_Problem to solve_:
Please filter the data down to the lines that include the word "deliverables" and copy them.

_Data records_:
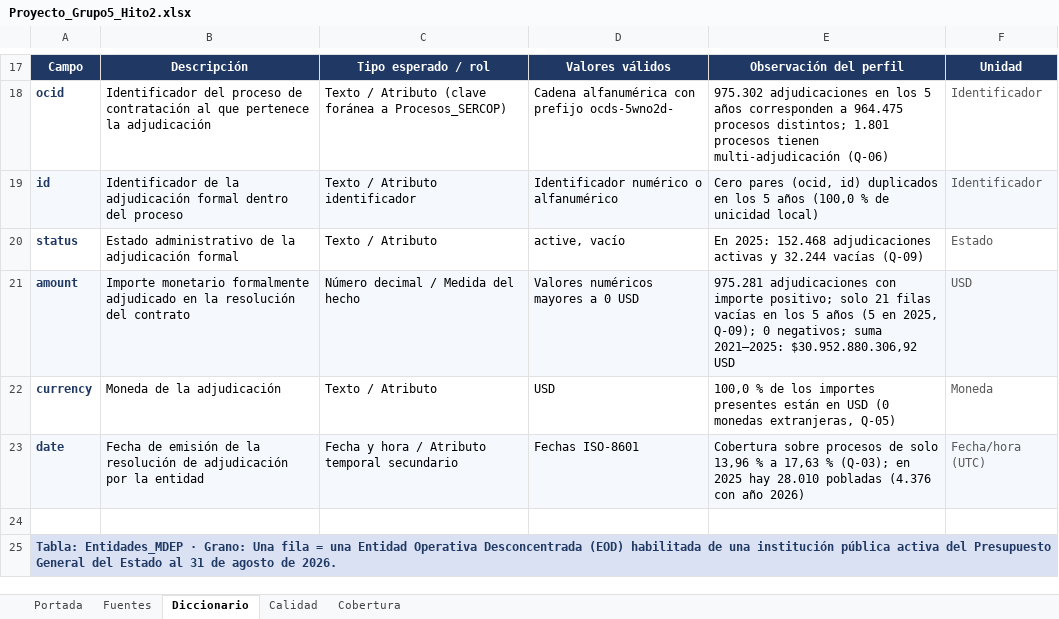
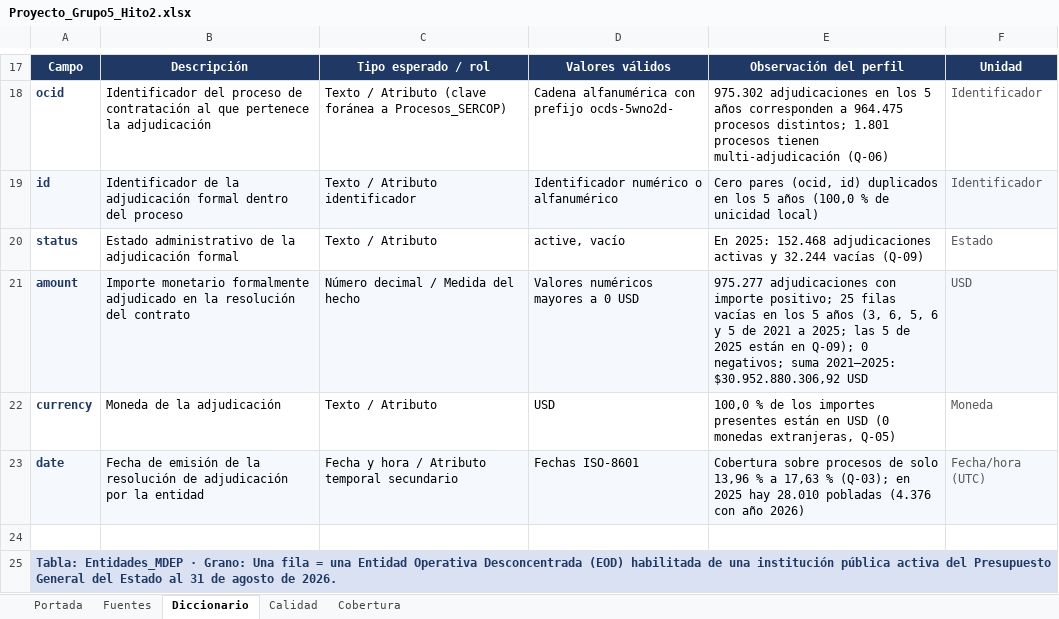
Before and after one commit to Vladimirjon/ec-gov-procurement-dw, an Excel workbook: deliverables/h2/Proyecto_Grupo5_Hito2.xlsx, sheet Diccionario, drawn as a sheet; only a part is shown, gaps mark what is left out; values as stored, in another font and other column widths than the file's, no borders; the diff names each change by its address in the sheet, - before the commit and + after, or states it on an @@ line.

Commit message:
fix(h2): completar matriz de calidad con Q-12 y corregir cifras del libro (#64)
Mide la exactitud de tender comparando el CSV con el JSON OCDS (Q-12) y
completa la celda Licitaciones x Exactitud. Corrige las adjudicaciones sin
importe del Diccionario (25, no 21) y el texto de S-02, aclara Q-04 y amplia
el contraste automatico a 53 controles contra la evidencia.

```diff
--- a/deliverables/h2/Proyecto_Grupo5_Hito2.xlsx (sheet Diccionario)
+++ b/deliverables/h2/Proyecto_Grupo5_Hito2.xlsx (sheet Diccionario)
-E21: 975.281 adjudicaciones con importe positivo; solo 21 filas vacías en los 5 años (5 en 2025, Q-09); 0…
+E21: 975.277 adjudicaciones con importe positivo; 25 filas vacías en los 5 años (3, 6, 5, 6 y 5 de 2021 a 2025; las 5 de 2025 están en Q-09); 0…
```
Also changed, not shown: sheet Calidad, 9 other files.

_Exercise response_:
Before and after one commit to Vladimirjon/ec-gov-procurement-dw, an Excel workbook: deliverables/h2/Proyecto_Grupo5_Hito2.xlsx, sheet Diccionario, drawn as a sheet; only a part is shown, gaps mark what is left out; values as stored, in another font and other column widths than the file's, no borders; the diff names each change by its address in the sheet, - before the commit and + after, or states it on an @@ line.
--- a/deliverables/h2/Proyecto_Grupo5_Hito2.xlsx (sheet Diccionario)
+++ b/deliverables/h2/Proyecto_Grupo5_Hito2.xlsx (sheet Diccionario)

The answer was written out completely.